▶ GOAL OF THE EXERCISE
Once the pictures have been set aside, copy every remaining entry exactly.

▶ MATERIAL TO PROCESS
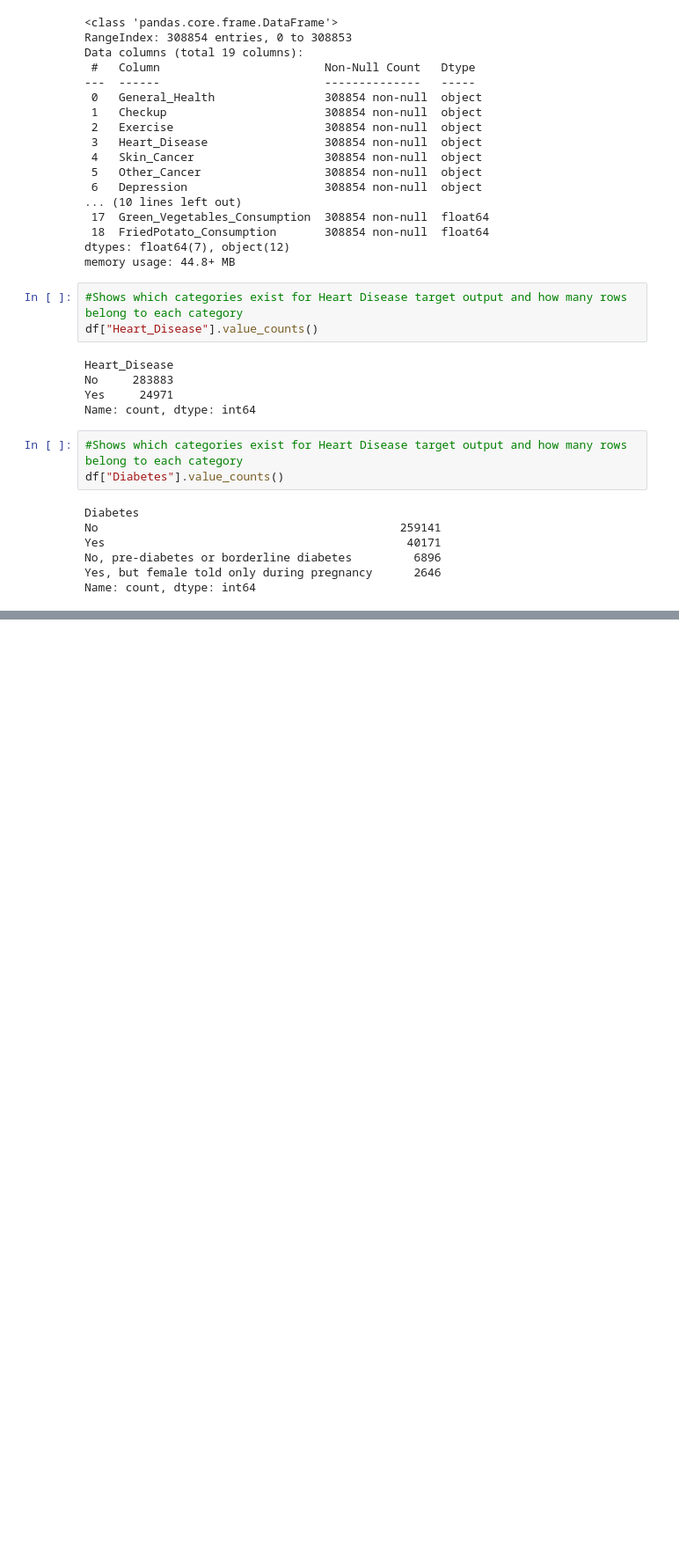
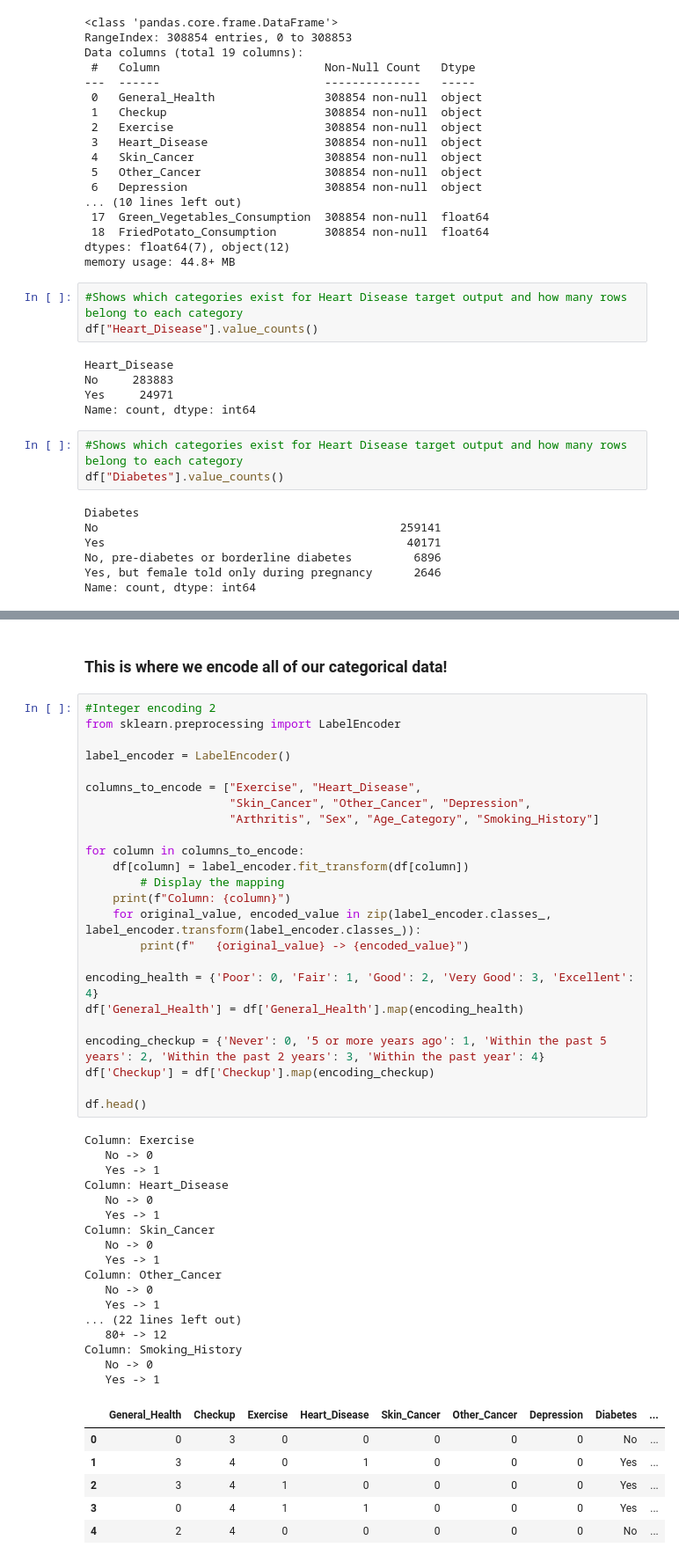
Before and after one commit to Chasindu/3401, a Jupyter notebook: Cardiovascular Diseases Risk Prediction.ipynb, the cells around one changed output, grey strips where cells are left out. Shown at 88% size. Cells and saved outputs as stored; diff of their text form; blank space fills up the shorter version.

```diff
--- a/Cardiovascular Diseases Risk Prediction.ipynb
+++ b/Cardiovascular Diseases Risk Prediction.ipynb
@@ -87,0 +118,50 @@ Name: count, dtype: int64
+# %% [markdown]
+### This is where we encode all of our categorical data!
+# %%
+#Integer encoding 2
+from sklearn.preprocessing import LabelEncoder
+
+label_encoder = LabelEncoder()
+
+columns_to_encode = ["Exercise", "Heart_Disease",
+                     "Skin_Cancer", "Other_Cancer", "Depression",
+                     "Arthritis", "Sex", "Age_Category", "Smoking_History"]
+
+for column in columns_to_encode:
+    df[column] = label_encoder.fit_transform(df[column])
+        # Display the mapping
+    print(f"Column: {column}")
+    for original_value, encoded_value in zip(label_encoder.classes_, label_encoder.transform(label_encoder.classes_)):
+        print(f"   {original_value} -> {encoded_value}")
+
+encoding_health = {'Poor': 0, 'Fair': 1, 'Good': 2, 'Very Good': 3, 'Excellent': 4}
+df['General_Health'] = df['General_Health'].map(encoding_health)
+
+encoding_checkup = {'Never': 0, '5 or more years ago': 1, 'Within the past 5 years': 2, 'Within the past 2 years': 3, 'Within the past year': 4}
+df['Checkup'] = df['Checkup'].map(encoding_checkup)
+
+df.head()
+# %% [output]
+Column: Exercise
+   No -> 0
+   Yes -> 1
+Column: Heart_Disease
+   No -> 0
+   Yes -> 1
+Column: Skin_Cancer
+   No -> 0
+   Yes -> 1
+Column: Other_Cancer
+   No -> 0
+   Yes -> 1
+... (22 lines left out)
+   80+ -> 12
+Column: Smoking_History
+   No -> 0
+   Yes -> 1
+|  | General_Health | Checkup | Exercise | Heart_Disease | Skin_Cancer | Other_Cancer | Depression | Diabetes | ... |
+| 0 | 0 | 3 | 0 | 0 | 0 | 0 | 0 | No | ... |
+| 1 | 3 | 4 | 0 | 1 | 0 | 0 | 0 | Yes | ... |
+| 2 | 3 | 4 | 1 | 0 | 0 | 0 | 0 | Yes | ... |
+| 3 | 0 | 4 | 1 | 1 | 0 | 0 | 0 | Yes | ... |
+| 4 | 2 | 4 | 0 | 0 | 0 | 0 | 0 | No | ... |
```
Also changed, not shown: parts of 3 cells of this notebook.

▶ SOLUTION FOR THIS EXERCISE
Before and after one commit to Chasindu/3401, a Jupyter notebook: Cardiovascular Diseases Risk Prediction.ipynb, the cells around one changed output, grey strips where cells are left out. Shown at 88% size. Cells and saved outputs as stored; diff of their text form; blank space fills up the shorter version.

```diff
--- a/Cardiovascular Diseases Risk Prediction.ipynb
+++ b/Cardiovascular Diseases Risk Prediction.ipynb
@@ -87,0 +118,50 @@ Name: count, dtype: int64
+# %% [markdown]
+### This is where we encode all of our categorical data!
+# %%
+#Integer encoding 2
+from sklearn.preprocessing import LabelEncoder
+
+label_encoder = LabelEncoder()
+
+columns_to_encode = ["Exercise", "Heart_Disease",
+                     "Skin_Cancer", "Other_Cancer", "Depression",
+                     "Arthritis", "Sex", "Age_Category", "Smoking_History"]
+
+for column in columns_to_encode:
+    df[column] = label_encoder.fit_transform(df[column])
+        # Display the mapping
+    print(f"Column: {column}")
+    for original_value, encoded_value in zip(label_encoder.classes_, label_encoder.transform(label_encoder.classes_)):
+        print(f"   {original_value} -> {encoded_value}")
+
+encoding_health = {'Poor': 0, 'Fair': 1, 'Good': 2, 'Very Good': 3, 'Excellent': 4}
+df['General_Health'] = df['General_Health'].map(encoding_health)
+
+encoding_checkup = {'Never': 0, '5 or more years ago': 1, 'Within the past 5 years': 2, 'Within the past 2 years': 3, 'Within the past year': 4}
+df['Checkup'] = df['Checkup'].map(encoding_checkup)
+
+df.head()
+# %% [output]
+Column: Exercise
+   No -> 0
+   Yes -> 1
+Column: Heart_Disease
+   No -> 0
+   Yes -> 1
+Column: Skin_Cancer
+   No -> 0
+   Yes -> 1
+Column: Other_Cancer
+   No -> 0
+   Yes -> 1
+... (22 lines left out)
+   80+ -> 12
+Column: Smoking_History
+   No -> 0
+   Yes -> 1
+|  | General_Health | Checkup | Exercise | Heart_Disease | Skin_Cancer | Other_Cancer | Depression | Diabetes | ... |
+| 0 | 0 | 3 | 0 | 0 | 0 | 0 | 0 | No | ... |
+| 1 | 3 | 4 | 0 | 1 | 0 | 0 | 0 | Yes | ... |
+| 2 | 3 | 4 | 1 | 0 | 0 | 0 | 0 | Yes | ... |
+| 3 | 0 | 4 | 1 | 1 | 0 | 0 | 0 | Yes | ... |
+| 4 | 2 | 4 | 0 | 0 | 0 | 0 | 0 | No | ... |
```
Also changed, not shown: parts of 3 cells of this notebook.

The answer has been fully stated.